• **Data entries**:
• • • • • • •
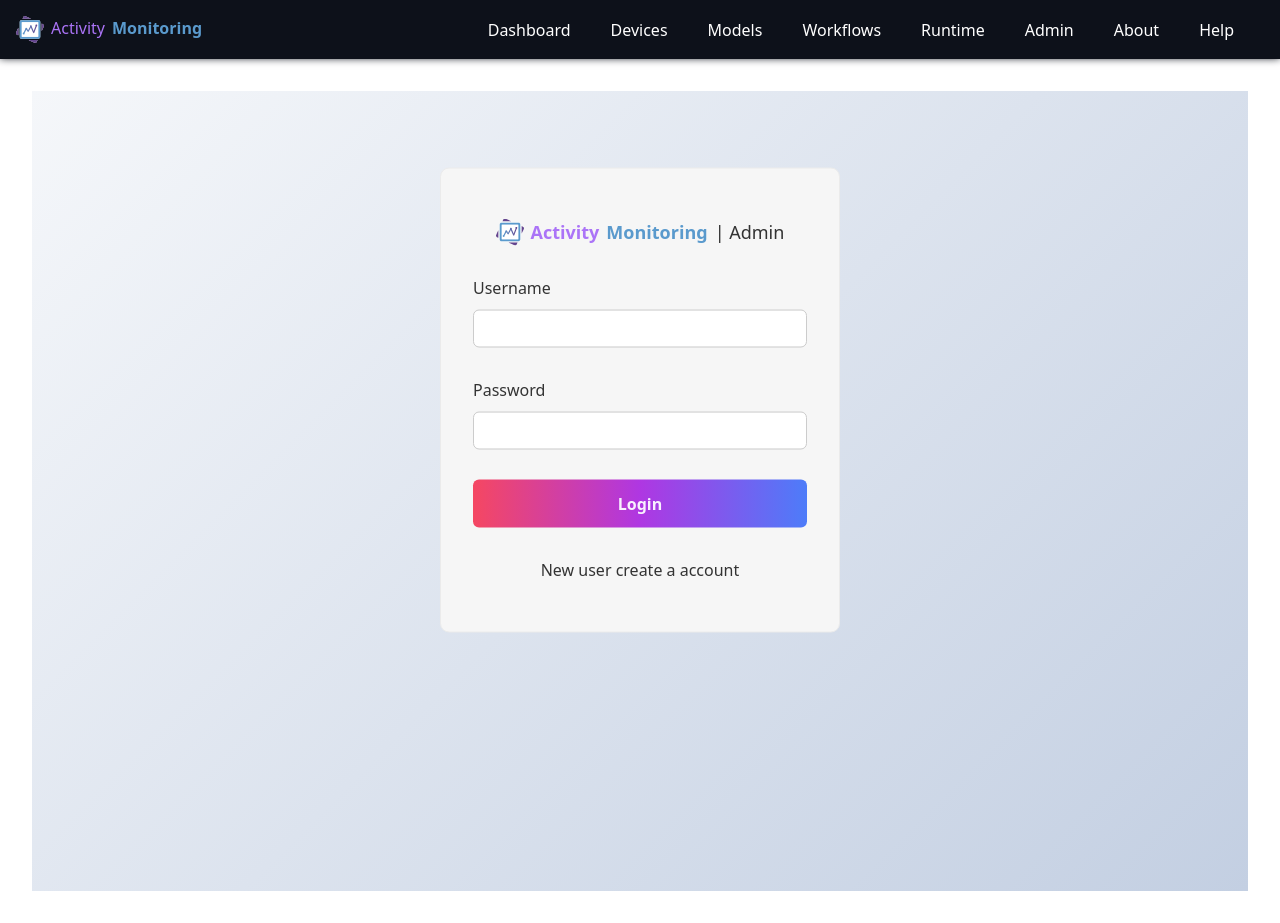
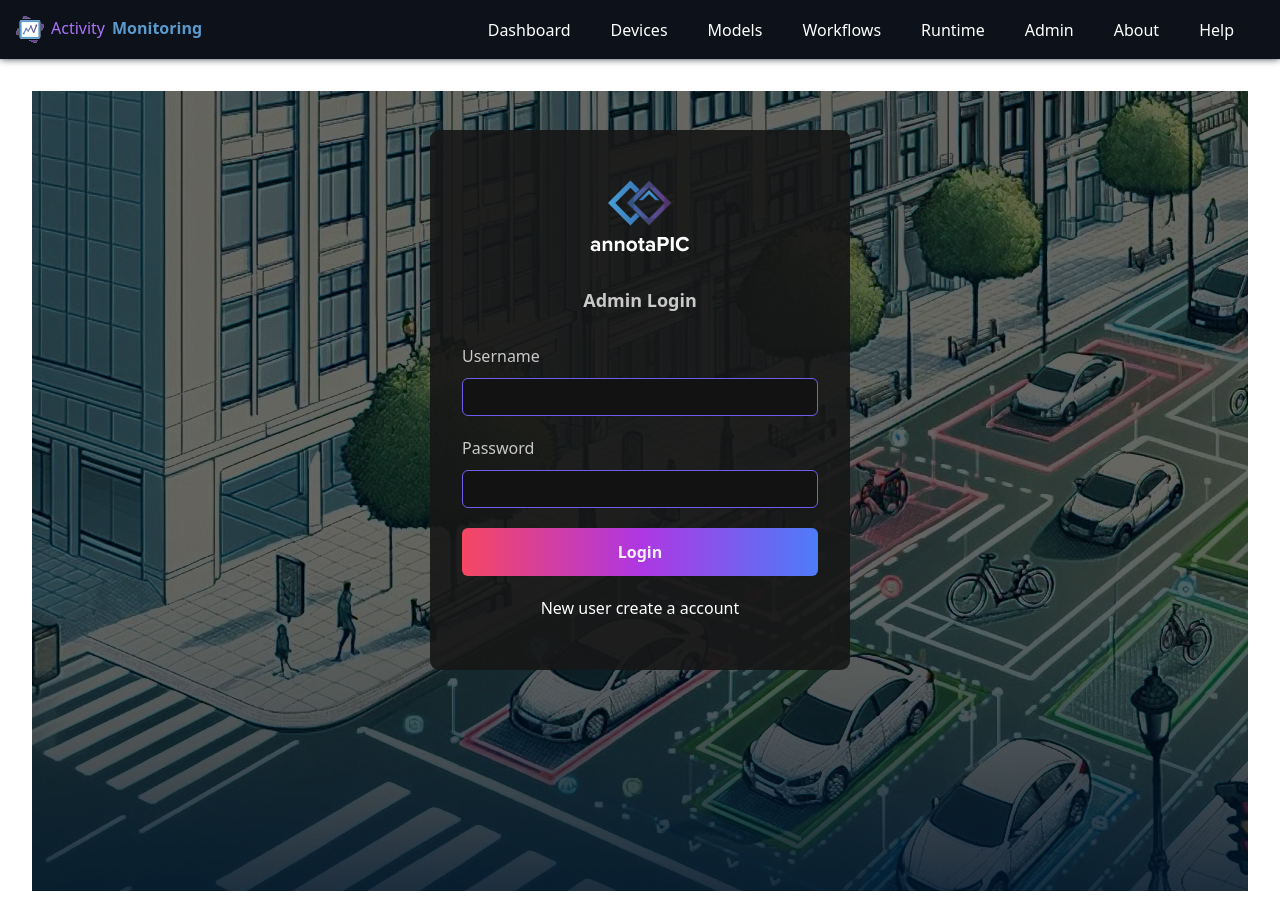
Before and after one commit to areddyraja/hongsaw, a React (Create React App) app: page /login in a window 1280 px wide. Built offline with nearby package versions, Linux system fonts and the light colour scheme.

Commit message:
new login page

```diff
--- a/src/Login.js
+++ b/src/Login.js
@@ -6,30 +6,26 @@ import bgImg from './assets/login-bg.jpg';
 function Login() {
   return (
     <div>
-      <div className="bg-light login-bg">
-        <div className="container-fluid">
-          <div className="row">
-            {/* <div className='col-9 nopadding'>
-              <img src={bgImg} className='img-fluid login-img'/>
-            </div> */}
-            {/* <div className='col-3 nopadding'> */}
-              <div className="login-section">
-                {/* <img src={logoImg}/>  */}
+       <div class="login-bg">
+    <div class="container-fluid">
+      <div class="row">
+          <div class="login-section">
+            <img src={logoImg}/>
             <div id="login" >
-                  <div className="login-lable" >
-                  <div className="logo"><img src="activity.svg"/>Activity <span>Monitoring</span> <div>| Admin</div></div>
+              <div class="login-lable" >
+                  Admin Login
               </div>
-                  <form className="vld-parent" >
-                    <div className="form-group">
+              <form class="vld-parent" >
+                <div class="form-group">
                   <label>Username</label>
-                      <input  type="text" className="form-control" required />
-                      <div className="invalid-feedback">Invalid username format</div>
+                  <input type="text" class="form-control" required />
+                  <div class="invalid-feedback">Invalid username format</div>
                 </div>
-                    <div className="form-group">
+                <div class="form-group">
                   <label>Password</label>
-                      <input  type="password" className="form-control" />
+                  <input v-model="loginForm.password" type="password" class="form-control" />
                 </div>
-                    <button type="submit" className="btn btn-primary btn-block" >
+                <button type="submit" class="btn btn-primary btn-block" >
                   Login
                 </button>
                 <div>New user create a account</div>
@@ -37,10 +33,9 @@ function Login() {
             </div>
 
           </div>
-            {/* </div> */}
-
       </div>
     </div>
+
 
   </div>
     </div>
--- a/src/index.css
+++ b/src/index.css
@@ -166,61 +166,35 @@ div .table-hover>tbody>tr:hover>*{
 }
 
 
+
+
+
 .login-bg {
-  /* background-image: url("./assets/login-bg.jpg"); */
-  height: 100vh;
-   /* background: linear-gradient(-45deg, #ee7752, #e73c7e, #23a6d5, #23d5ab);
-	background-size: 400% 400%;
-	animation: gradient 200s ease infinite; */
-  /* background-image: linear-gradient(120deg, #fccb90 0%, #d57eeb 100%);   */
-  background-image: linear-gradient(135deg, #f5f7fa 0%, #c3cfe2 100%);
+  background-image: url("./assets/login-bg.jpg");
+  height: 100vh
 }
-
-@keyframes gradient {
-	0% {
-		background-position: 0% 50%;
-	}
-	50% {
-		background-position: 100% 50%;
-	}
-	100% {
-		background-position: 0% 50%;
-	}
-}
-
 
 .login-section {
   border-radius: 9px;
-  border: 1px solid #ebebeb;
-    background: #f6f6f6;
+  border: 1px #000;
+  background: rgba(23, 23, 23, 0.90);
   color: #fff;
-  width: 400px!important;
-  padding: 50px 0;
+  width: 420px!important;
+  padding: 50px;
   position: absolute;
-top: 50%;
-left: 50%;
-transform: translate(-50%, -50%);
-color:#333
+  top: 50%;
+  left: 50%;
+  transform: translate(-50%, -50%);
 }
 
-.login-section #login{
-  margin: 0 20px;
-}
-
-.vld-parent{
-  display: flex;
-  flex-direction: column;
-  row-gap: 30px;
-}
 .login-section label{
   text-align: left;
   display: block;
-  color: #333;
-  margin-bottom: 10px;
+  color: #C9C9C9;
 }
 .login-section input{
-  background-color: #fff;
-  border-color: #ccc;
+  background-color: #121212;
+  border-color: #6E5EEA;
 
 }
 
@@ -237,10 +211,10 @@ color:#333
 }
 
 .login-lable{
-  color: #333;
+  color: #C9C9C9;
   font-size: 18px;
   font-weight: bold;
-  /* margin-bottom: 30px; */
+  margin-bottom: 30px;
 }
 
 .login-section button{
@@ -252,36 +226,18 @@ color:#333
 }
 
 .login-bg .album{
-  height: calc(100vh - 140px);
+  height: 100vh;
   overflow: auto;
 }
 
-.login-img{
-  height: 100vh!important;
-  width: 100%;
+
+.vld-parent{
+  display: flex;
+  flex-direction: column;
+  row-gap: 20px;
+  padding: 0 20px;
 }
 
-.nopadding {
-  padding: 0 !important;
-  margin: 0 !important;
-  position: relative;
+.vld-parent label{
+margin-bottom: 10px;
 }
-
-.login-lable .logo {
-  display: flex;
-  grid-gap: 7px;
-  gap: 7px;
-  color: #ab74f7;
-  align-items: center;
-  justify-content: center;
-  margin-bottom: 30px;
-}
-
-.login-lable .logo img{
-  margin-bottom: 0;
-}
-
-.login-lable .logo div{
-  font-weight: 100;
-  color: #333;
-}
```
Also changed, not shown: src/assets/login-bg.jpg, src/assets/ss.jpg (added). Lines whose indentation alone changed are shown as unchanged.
• • • • • • •
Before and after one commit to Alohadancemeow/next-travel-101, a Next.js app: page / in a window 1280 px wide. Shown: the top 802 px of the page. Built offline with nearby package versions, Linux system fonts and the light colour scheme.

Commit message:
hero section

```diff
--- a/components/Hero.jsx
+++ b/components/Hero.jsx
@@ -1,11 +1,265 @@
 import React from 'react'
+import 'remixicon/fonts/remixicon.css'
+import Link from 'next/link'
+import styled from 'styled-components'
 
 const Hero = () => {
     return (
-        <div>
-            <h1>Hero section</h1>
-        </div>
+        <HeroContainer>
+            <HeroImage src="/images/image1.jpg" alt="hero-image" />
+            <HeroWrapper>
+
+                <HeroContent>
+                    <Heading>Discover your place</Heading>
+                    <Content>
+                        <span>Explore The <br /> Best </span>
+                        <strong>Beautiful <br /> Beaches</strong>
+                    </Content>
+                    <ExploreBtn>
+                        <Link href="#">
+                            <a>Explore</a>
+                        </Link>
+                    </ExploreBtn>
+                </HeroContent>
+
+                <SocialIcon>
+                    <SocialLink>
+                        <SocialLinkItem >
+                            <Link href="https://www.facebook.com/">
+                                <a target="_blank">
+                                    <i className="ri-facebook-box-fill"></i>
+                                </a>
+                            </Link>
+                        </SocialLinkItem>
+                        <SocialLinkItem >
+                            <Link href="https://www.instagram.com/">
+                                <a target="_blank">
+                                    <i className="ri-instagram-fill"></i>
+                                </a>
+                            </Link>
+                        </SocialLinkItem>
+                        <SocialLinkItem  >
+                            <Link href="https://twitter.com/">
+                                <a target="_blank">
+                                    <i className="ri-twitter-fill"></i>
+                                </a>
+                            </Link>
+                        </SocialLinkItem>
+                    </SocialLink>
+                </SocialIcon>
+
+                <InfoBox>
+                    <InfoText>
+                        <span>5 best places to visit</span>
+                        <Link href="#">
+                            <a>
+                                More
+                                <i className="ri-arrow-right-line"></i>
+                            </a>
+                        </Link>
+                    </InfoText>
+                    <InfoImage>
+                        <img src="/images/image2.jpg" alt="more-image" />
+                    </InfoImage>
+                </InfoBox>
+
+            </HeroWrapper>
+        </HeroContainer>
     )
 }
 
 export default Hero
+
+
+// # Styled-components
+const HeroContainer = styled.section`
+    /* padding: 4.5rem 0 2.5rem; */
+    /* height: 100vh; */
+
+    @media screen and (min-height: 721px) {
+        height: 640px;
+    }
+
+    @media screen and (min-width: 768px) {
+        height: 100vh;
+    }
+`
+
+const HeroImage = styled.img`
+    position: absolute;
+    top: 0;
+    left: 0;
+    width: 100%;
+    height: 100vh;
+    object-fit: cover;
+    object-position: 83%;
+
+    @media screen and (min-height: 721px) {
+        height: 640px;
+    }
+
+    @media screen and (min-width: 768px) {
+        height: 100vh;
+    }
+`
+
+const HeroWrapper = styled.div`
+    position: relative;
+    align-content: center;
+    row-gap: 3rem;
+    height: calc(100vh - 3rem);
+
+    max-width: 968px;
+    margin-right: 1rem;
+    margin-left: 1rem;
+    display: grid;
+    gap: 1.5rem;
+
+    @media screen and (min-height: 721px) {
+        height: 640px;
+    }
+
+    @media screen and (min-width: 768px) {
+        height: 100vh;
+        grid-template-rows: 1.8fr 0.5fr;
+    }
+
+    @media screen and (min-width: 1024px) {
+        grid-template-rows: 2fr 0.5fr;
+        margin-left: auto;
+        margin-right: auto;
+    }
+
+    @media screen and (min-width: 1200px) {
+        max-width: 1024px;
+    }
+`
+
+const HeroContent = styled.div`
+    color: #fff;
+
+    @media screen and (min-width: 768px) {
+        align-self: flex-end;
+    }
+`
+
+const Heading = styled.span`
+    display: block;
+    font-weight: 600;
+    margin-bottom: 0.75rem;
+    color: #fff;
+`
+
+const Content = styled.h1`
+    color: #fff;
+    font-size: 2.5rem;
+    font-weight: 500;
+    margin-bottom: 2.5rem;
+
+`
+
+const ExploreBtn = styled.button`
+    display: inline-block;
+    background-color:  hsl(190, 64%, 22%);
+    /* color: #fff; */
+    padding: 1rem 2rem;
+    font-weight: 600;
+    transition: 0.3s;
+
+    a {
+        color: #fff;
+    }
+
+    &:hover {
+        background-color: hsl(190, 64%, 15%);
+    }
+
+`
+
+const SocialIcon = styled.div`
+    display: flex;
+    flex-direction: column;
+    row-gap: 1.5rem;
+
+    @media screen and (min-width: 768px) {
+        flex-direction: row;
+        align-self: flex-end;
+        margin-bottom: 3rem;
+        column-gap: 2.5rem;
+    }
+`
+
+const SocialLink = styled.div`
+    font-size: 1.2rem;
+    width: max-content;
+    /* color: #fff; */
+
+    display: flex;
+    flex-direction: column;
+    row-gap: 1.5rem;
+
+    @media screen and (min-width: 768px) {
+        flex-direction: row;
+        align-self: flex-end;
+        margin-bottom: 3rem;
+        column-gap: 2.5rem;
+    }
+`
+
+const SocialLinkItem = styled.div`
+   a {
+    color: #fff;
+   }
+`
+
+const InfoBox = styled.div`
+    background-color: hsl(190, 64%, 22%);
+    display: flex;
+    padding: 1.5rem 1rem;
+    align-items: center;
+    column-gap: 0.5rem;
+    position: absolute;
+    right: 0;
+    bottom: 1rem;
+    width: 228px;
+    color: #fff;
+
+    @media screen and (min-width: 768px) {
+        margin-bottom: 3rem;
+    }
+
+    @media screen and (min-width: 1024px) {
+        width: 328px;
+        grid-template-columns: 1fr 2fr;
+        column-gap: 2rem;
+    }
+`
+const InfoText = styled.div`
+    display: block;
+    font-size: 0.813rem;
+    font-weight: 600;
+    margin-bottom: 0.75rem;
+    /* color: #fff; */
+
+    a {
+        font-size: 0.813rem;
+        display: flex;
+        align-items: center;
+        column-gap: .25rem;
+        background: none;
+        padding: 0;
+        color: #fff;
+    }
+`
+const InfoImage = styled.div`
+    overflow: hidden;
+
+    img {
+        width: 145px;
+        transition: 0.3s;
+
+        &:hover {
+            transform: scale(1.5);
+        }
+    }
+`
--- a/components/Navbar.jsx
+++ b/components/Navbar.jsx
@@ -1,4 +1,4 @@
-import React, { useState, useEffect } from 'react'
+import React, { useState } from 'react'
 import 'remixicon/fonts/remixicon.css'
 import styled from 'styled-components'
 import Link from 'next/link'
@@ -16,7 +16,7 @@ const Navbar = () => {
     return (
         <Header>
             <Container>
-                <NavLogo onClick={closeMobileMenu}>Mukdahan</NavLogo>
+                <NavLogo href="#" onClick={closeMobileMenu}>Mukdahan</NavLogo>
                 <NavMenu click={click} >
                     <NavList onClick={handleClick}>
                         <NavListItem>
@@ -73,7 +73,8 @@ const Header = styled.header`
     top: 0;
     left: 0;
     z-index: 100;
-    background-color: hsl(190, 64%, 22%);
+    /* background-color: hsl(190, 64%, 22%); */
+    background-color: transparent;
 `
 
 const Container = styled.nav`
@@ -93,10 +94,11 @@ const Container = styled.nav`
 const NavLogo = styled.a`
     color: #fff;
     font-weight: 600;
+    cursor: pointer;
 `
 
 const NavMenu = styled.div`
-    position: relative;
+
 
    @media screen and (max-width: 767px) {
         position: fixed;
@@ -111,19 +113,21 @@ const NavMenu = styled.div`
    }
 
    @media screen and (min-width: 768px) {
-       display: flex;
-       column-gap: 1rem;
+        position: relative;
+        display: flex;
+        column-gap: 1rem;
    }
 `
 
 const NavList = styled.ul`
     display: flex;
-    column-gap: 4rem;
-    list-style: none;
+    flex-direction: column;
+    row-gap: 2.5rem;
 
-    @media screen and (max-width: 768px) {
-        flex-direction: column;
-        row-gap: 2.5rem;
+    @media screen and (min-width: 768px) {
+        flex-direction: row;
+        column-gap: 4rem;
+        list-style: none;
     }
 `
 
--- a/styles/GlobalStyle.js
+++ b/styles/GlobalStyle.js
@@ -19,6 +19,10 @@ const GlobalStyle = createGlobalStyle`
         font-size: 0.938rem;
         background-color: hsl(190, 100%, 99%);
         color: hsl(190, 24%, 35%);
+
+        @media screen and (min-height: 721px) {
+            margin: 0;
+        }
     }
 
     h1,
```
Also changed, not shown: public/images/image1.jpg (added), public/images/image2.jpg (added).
• • • • • • •
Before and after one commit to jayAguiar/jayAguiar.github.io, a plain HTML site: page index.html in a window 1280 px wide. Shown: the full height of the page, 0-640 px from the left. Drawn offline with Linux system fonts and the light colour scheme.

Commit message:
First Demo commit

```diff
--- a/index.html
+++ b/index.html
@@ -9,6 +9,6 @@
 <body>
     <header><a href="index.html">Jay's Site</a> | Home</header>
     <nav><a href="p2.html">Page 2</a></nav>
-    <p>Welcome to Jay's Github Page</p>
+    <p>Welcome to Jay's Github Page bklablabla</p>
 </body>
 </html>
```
• • • • • • •
• **WHAT THE TASK REQUIRES**: If a line above includes the string "section", pick it out.

• **YOUR SOLUTION**:
-              <div className="login-section">
+          <div class="login-section">
 .login-section {
-.login-section #login{
 .login-section label{
 .login-section input{
 .login-section button{
hero section
-            <h1>Hero section</h1>
+const HeroContainer = styled.section`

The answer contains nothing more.